The data:
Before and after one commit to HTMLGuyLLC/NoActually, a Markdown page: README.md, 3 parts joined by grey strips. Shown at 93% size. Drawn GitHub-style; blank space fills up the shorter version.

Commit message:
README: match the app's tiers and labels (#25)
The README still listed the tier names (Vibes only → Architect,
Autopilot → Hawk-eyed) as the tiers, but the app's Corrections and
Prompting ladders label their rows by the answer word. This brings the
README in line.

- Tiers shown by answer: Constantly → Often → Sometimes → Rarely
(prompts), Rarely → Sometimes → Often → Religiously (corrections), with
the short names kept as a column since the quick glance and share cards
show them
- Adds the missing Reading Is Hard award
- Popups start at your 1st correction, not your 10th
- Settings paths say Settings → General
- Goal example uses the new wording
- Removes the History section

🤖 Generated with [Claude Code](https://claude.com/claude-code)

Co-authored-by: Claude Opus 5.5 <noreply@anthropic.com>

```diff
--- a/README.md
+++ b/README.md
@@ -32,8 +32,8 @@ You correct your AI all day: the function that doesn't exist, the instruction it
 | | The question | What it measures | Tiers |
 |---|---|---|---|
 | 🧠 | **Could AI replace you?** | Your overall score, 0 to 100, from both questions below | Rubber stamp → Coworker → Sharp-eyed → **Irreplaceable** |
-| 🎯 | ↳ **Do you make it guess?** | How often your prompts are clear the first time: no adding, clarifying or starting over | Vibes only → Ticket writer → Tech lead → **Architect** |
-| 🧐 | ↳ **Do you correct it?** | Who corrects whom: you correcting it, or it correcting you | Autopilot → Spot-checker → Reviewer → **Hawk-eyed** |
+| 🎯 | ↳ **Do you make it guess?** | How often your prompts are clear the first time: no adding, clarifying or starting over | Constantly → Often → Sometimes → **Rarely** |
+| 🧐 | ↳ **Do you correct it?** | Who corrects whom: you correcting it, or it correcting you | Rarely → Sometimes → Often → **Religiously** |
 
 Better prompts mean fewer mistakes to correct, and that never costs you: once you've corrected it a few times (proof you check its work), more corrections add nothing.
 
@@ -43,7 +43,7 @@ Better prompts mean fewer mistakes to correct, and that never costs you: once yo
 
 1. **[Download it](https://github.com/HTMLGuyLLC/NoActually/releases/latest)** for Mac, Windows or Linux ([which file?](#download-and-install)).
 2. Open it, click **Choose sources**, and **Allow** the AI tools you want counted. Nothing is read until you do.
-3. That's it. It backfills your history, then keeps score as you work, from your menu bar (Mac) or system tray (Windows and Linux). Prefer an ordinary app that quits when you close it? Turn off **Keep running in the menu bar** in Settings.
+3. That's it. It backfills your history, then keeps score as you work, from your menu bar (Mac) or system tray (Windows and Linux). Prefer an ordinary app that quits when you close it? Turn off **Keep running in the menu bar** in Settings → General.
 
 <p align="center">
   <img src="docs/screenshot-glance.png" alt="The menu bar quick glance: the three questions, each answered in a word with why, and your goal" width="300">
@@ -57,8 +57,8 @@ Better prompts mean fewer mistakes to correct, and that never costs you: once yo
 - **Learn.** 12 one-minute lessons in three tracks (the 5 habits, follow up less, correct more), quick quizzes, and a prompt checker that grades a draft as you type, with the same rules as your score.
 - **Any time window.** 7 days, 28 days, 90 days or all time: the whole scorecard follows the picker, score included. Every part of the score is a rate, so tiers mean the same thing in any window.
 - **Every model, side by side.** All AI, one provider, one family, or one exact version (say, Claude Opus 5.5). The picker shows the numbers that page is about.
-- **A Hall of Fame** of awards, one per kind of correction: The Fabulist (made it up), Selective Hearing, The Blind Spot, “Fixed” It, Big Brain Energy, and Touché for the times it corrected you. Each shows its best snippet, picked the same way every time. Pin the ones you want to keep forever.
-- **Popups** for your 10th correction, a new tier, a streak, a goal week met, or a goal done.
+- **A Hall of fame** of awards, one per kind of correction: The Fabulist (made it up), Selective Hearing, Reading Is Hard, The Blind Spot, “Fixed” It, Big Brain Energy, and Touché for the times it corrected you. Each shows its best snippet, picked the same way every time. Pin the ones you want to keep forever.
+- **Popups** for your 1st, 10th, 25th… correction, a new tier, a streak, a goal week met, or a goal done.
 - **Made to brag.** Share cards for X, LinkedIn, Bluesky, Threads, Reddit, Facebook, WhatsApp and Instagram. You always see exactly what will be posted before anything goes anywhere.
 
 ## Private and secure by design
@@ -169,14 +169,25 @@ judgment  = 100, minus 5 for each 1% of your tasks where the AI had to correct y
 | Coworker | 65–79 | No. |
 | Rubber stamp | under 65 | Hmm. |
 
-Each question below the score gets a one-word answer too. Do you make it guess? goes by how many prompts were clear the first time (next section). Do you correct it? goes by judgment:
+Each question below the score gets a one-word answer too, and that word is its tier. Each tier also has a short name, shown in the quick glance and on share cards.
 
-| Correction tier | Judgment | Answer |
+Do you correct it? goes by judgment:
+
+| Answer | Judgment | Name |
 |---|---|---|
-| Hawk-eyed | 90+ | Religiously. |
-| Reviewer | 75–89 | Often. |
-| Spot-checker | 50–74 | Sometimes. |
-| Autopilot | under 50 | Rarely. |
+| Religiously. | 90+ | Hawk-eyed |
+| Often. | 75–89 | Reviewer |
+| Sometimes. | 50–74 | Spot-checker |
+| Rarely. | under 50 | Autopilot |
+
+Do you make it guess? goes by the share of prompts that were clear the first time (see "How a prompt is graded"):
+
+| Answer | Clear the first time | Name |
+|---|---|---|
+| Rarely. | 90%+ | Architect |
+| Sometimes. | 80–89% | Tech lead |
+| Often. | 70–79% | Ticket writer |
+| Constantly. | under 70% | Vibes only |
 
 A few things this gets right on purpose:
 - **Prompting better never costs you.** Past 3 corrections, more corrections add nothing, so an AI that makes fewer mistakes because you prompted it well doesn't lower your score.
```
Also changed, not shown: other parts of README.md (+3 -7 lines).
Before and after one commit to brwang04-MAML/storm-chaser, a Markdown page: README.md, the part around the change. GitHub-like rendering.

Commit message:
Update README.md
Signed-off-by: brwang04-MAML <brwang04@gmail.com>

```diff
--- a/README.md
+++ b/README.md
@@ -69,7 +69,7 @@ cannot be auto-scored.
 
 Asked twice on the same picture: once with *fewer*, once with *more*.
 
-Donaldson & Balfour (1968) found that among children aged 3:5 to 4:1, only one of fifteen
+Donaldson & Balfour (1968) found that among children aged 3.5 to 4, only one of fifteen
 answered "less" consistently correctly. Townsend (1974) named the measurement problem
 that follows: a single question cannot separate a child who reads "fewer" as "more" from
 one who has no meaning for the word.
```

What this task involves:
Restate the records above word for word, omitting nothing.

Solution:
Before and after one commit to HTMLGuyLLC/NoActually, a Markdown page: README.md, 3 parts joined by grey strips. Shown at 93% size. Drawn GitHub-style; blank space fills up the shorter version.

Commit message:
README: match the app's tiers and labels (#25)
The README still listed the tier names (Vibes only → Architect,
Autopilot → Hawk-eyed) as the tiers, but the app's Corrections and
Prompting ladders label their rows by the answer word. This brings the
README in line.

- Tiers shown by answer: Constantly → Often → Sometimes → Rarely
(prompts), Rarely → Sometimes → Often → Religiously (corrections), with
the short names kept as a column since the quick glance and share cards
show them
- Adds the missing Reading Is Hard award
- Popups start at your 1st correction, not your 10th
- Settings paths say Settings → General
- Goal example uses the new wording
- Removes the History section

🤖 Generated with [Claude Code](https://claude.com/claude-code)

Co-authored-by: Claude Opus 5.5 <noreply@anthropic.com>

```diff
--- a/README.md
+++ b/README.md
@@ -32,8 +32,8 @@ You correct your AI all day: the function that doesn't exist, the instruction it
 | | The question | What it measures | Tiers |
 |---|---|---|---|
 | 🧠 | **Could AI replace you?** | Your overall score, 0 to 100, from both questions below | Rubber stamp → Coworker → Sharp-eyed → **Irreplaceable** |
-| 🎯 | ↳ **Do you make it guess?** | How often your prompts are clear the first time: no adding, clarifying or starting over | Vibes only → Ticket writer → Tech lead → **Architect** |
-| 🧐 | ↳ **Do you correct it?** | Who corrects whom: you correcting it, or it correcting you | Autopilot → Spot-checker → Reviewer → **Hawk-eyed** |
+| 🎯 | ↳ **Do you make it guess?** | How often your prompts are clear the first time: no adding, clarifying or starting over | Constantly → Often → Sometimes → **Rarely** |
+| 🧐 | ↳ **Do you correct it?** | Who corrects whom: you correcting it, or it correcting you | Rarely → Sometimes → Often → **Religiously** |
 
 Better prompts mean fewer mistakes to correct, and that never costs you: once you've corrected it a few times (proof you check its work), more corrections add nothing.
 
@@ -43,7 +43,7 @@ Better prompts mean fewer mistakes to correct, and that never costs you: once yo
 
 1. **[Download it](https://github.com/HTMLGuyLLC/NoActually/releases/latest)** for Mac, Windows or Linux ([which file?](#download-and-install)).
 2. Open it, click **Choose sources**, and **Allow** the AI tools you want counted. Nothing is read until you do.
-3. That's it. It backfills your history, then keeps score as you work, from your menu bar (Mac) or system tray (Windows and Linux). Prefer an ordinary app that quits when you close it? Turn off **Keep running in the menu bar** in Settings.
+3. That's it. It backfills your history, then keeps score as you work, from your menu bar (Mac) or system tray (Windows and Linux). Prefer an ordinary app that quits when you close it? Turn off **Keep running in the menu bar** in Settings → General.
 
 <p align="center">
   <img src="docs/screenshot-glance.png" alt="The menu bar quick glance: the three questions, each answered in a word with why, and your goal" width="300">
@@ -57,8 +57,8 @@ Better prompts mean fewer mistakes to correct, and that never costs you: once yo
 - **Learn.** 12 one-minute lessons in three tracks (the 5 habits, follow up less, correct more), quick quizzes, and a prompt checker that grades a draft as you type, with the same rules as your score.
 - **Any time window.** 7 days, 28 days, 90 days or all time: the whole scorecard follows the picker, score included. Every part of the score is a rate, so tiers mean the same thing in any window.
 - **Every model, side by side.** All AI, one provider, one family, or one exact version (say, Claude Opus 5.5). The picker shows the numbers that page is about.
-- **A Hall of Fame** of awards, one per kind of correction: The Fabulist (made it up), Selective Hearing, The Blind Spot, “Fixed” It, Big Brain Energy, and Touché for the times it corrected you. Each shows its best snippet, picked the same way every time. Pin the ones you want to keep forever.
-- **Popups** for your 10th correction, a new tier, a streak, a goal week met, or a goal done.
+- **A Hall of fame** of awards, one per kind of correction: The Fabulist (made it up), Selective Hearing, Reading Is Hard, The Blind Spot, “Fixed” It, Big Brain Energy, and Touché for the times it corrected you. Each shows its best snippet, picked the same way every time. Pin the ones you want to keep forever.
+- **Popups** for your 1st, 10th, 25th… correction, a new tier, a streak, a goal week met, or a goal done.
 - **Made to brag.** Share cards for X, LinkedIn, Bluesky, Threads, Reddit, Facebook, WhatsApp and Instagram. You always see exactly what will be posted before anything goes anywhere.
 
 ## Private and secure by design
@@ -169,14 +169,25 @@ judgment  = 100, minus 5 for each 1% of your tasks where the AI had to correct y
 | Coworker | 65–79 | No. |
 | Rubber stamp | under 65 | Hmm. |
 
-Each question below the score gets a one-word answer too. Do you make it guess? goes by how many prompts were clear the first time (next section). Do you correct it? goes by judgment:
+Each question below the score gets a one-word answer too, and that word is its tier. Each tier also has a short name, shown in the quick glance and on share cards.
 
-| Correction tier | Judgment | Answer |
+Do you correct it? goes by judgment:
+
+| Answer | Judgment | Name |
 |---|---|---|
-| Hawk-eyed | 90+ | Religiously. |
-| Reviewer | 75–89 | Often. |
-| Spot-checker | 50–74 | Sometimes. |
-| Autopilot | under 50 | Rarely. |
+| Religiously. | 90+ | Hawk-eyed |
+| Often. | 75–89 | Reviewer |
+| Sometimes. | 50–74 | Spot-checker |
+| Rarely. | under 50 | Autopilot |
+
+Do you make it guess? goes by the share of prompts that were clear the first time (see "How a prompt is graded"):
+
+| Answer | Clear the first time | Name |
+|---|---|---|
+| Rarely. | 90%+ | Architect |
+| Sometimes. | 80–89% | Tech lead |
+| Often. | 70–79% | Ticket writer |
+| Constantly. | under 70% | Vibes only |
 
 A few things this gets right on purpose:
 - **Prompting better never costs you.** Past 3 corrections, more corrections add nothing, so an AI that makes fewer mistakes because you prompted it well doesn't lower your score.
```
Also changed, not shown: other parts of README.md (+3 -7 lines).
Before and after one commit to brwang04-MAML/storm-chaser, a Markdown page: README.md, the part around the change. GitHub-like rendering.

Commit message:
Update README.md
Signed-off-by: brwang04-MAML <brwang04@gmail.com>

```diff
--- a/README.md
+++ b/README.md
@@ -69,7 +69,7 @@ cannot be auto-scored.
 
 Asked twice on the same picture: once with *fewer*, once with *more*.
 
-Donaldson & Balfour (1968) found that among children aged 3:5 to 4:1, only one of fifteen
+Donaldson & Balfour (1968) found that among children aged 3.5 to 4, only one of fifteen
 answered "less" consistently correctly. Townsend (1974) named the measurement problem
 that follows: a single question cannot separate a child who reads "fewer" as "more" from
 one who has no meaning for the word.
```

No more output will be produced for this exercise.